When Tucker tossed the ball in the air like he did the kick was already dead in the water. He lost all possible control of the kick, needing to adjust his approach and gait, rather than being able to put the ball where he wanted it. The result was this dead, pseudo-punt that didn’t really achieve anything.
If you look at a rugby player drop kicking, they’re always making contact at the second the ball hits the ground. The drop is part of their approach, allowing them to put the ball where they want it. Furthermore, a rugby player will direct the kick towards the sideline to close off the field and increase the number of bodies in a small area.
Now, there is a chance this is exactly what the Ravens wanted to do. They could have been angling to force a fair catch from the Chiefs, which essentially gave them a free timeout since the clock was stopped at 2:01, and the two-minute warning was looming. Still though, I think there’s potential here for the rugby drop kick to become a better onside kick.
You know, if it were still legal.
Huge credit to Mecole Hardman of the Chiefs on this play. He was aware enough to call for a fair catch in the situation, which isn’t something players are accustomed to on an onside kick. While it did give the Ravens that free timeout, it also ensured that Tucker’s lofting, weird drop kick didn’t become a bigger problem.

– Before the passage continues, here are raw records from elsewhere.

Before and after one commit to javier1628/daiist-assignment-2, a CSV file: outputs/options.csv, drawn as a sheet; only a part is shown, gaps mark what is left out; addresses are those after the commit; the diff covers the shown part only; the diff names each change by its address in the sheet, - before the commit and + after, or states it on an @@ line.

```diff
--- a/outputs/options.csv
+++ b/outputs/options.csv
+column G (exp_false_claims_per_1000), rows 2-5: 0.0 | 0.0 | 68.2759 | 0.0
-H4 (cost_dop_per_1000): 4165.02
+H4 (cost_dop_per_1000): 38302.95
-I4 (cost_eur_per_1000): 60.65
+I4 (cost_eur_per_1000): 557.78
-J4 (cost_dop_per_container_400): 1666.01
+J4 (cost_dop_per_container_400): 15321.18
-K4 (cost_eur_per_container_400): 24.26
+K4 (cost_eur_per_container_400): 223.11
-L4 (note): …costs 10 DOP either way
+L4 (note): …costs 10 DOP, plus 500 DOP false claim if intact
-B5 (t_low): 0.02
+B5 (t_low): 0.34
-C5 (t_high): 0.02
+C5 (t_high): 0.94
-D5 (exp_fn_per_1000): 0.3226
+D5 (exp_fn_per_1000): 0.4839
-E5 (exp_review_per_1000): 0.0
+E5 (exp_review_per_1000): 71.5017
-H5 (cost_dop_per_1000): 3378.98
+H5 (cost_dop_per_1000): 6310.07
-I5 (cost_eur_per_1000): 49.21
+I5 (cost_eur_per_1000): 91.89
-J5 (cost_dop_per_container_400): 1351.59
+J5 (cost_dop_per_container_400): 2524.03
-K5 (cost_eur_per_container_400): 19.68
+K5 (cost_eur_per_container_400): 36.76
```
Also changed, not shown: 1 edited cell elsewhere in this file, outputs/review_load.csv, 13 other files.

The Chiefs closed out the 33-28 win on the ensuing possession.